Halfblock is a Minecraft-a-like implemented in the browser using modern, HTML5 technologies:

  • WebGL
  • Pointer Lock API
  • Web Audio API
  • IndexedDB

It's mostly been developed/tested on Google Chrome, and an up-to-date version of Chrome is probably required to run it. Firefox might work also though there will probably be rot at any given time.

The goals of the project are to better understand the above APIs, to try ways of implementing various game features, be they copied or original, and to make something kind of cool. Minecraft is a great sandbox, but a Minecraft-like codebase is a sandbox sandbox. So each grain of sand is now a sandbox; you get me?

As it stands, the game is little more than a poor clone of Minecraft; nevertheless, it is a non-goal to duplicate Minecraft. I've implemented many features lifted from Minecraft for the sake of doing them myself.

It is an anti-goal to look at Minecraft's source code; rather I've based my implementations on behavior observed in-game, and general research on the web. See REFERENCES for links that have helped.

It isn't necessarily a goal to create something fun to play. This is more of a research and practice project than a game. If something fun (that isn't Minecraft) evolves from what I've done so far, so much the better.

Notes about some features

Web workers

Terrain generation (and perhaps, eventually, loading) are offloaded to a web worker to take advantage of multiple cores and reduce ugly pauses in the game. There are still pauses when a new chunk is generated, probably due to lighting updates.


Forever poorly tested, load and save is implemented using the Indexed Database API. There's only one save slot as things stand.
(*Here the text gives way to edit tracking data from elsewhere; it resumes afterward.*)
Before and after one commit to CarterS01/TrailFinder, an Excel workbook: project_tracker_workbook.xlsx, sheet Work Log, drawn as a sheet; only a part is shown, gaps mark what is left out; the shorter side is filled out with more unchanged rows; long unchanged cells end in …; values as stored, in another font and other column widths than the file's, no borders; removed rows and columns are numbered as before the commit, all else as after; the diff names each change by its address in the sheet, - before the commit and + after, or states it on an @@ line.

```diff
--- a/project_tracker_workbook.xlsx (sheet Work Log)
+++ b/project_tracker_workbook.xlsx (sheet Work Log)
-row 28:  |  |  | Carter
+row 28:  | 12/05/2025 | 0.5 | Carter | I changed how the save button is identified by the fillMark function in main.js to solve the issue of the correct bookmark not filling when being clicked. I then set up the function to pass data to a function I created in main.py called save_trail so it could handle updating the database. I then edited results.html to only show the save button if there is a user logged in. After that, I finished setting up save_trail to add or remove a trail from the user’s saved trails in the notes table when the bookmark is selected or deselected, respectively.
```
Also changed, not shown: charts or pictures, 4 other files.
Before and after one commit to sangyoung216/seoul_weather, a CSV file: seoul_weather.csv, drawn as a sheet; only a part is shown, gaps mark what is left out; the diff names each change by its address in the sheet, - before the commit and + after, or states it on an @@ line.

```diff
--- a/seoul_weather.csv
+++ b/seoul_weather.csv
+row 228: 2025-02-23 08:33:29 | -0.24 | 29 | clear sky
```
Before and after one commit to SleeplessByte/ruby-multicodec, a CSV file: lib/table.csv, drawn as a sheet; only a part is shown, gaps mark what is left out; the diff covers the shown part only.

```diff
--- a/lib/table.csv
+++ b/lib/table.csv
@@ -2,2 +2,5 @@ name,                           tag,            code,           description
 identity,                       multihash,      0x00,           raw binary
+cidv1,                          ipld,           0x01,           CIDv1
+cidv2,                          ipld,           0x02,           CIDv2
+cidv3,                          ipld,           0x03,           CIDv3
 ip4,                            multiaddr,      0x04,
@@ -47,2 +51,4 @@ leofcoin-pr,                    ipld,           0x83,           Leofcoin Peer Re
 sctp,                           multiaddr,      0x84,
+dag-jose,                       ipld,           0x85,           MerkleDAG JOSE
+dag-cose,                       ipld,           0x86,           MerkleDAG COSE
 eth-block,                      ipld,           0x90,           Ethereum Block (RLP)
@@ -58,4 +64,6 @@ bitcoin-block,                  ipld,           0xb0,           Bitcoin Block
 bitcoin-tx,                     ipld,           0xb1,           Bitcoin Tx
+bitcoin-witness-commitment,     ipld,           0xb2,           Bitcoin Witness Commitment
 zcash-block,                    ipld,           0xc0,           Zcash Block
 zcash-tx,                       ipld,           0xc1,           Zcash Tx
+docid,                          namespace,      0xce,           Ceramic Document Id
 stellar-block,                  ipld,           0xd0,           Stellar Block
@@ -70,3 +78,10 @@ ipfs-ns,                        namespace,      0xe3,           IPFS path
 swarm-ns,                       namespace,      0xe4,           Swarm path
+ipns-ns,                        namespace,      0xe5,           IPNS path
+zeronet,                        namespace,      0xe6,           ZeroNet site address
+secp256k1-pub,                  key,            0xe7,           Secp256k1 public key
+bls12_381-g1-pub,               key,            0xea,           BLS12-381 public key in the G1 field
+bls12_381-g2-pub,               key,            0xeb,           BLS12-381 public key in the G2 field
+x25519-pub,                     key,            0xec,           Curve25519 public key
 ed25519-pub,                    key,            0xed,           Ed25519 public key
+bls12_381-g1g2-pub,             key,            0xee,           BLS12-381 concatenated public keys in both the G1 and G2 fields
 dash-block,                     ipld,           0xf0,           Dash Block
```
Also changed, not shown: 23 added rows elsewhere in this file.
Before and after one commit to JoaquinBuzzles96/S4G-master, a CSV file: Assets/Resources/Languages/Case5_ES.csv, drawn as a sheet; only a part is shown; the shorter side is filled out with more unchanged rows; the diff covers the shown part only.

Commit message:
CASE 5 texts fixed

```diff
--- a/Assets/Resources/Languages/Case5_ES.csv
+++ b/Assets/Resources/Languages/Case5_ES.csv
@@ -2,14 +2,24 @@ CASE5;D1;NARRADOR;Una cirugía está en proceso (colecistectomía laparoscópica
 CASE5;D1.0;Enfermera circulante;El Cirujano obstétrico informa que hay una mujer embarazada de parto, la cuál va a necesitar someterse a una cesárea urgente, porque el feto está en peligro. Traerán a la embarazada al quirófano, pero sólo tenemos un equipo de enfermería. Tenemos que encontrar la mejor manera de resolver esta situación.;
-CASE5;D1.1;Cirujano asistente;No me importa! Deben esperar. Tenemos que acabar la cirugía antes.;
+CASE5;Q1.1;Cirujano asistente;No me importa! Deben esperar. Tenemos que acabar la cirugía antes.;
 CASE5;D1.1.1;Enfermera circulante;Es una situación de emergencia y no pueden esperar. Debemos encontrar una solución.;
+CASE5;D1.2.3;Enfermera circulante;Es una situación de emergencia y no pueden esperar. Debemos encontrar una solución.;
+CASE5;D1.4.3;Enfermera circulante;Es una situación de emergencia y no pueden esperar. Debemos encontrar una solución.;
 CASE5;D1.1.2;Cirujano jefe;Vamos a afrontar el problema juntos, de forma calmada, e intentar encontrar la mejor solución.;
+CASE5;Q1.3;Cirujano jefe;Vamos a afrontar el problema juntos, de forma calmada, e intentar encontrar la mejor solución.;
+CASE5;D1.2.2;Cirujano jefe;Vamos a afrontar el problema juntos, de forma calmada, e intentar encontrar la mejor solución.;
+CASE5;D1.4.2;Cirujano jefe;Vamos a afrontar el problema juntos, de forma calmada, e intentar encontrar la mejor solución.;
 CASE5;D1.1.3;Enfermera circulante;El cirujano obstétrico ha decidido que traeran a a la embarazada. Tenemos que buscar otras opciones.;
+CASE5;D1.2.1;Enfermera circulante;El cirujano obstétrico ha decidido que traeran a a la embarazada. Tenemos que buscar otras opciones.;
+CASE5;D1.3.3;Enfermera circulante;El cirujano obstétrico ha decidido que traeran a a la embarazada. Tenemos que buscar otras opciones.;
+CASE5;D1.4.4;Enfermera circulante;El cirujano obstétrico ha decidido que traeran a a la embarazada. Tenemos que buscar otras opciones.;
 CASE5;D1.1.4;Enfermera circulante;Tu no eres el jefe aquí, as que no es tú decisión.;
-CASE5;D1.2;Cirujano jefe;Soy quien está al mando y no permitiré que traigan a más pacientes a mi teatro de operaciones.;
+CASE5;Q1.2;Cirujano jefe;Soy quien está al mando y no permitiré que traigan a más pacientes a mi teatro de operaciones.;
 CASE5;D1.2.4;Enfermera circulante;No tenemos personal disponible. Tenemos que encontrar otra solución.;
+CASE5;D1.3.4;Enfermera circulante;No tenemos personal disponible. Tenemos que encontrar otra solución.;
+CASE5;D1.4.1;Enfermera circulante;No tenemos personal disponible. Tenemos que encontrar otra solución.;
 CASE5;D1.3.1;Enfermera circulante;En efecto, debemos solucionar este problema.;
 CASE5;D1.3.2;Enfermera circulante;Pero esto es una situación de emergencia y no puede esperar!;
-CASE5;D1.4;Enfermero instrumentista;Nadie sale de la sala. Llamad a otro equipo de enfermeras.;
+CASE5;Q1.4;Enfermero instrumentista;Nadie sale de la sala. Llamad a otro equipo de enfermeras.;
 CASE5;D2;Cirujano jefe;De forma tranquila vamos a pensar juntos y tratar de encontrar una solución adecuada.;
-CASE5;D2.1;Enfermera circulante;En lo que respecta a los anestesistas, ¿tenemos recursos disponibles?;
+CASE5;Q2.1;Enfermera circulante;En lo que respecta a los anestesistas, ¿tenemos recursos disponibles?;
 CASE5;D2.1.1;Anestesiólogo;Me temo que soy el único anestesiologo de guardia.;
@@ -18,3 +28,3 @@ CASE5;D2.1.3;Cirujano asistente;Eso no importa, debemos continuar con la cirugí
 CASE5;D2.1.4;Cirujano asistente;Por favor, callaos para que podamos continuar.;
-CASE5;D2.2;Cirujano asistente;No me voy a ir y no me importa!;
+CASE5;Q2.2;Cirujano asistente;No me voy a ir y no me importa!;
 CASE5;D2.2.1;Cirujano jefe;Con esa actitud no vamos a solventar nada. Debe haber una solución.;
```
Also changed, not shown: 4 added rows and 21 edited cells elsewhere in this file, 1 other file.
The targeting reticule is a color-inverted cross at the middle of the viewport. It is implemented by drawing WebGL lines over the scene with the blending function gl.blendFunc(gl.ONE_MINUS_DST_COLOR, gl.ZERO).

Planned features

Head bob

Based on field tests, it appears the MC head bob moves the camera sinusoidally left and right of center about 1/16 m, and up an down at around the same amplitude, or perhaps a bit less (but, as logic would dictate, at double the frequency). The POV camera moves smoothly back to the fixed position when motion stops, in perhaps 1/2 sec, and much quicker in the reverse direction.

The wavelength of the stride seems to be about 3m (per left + right step).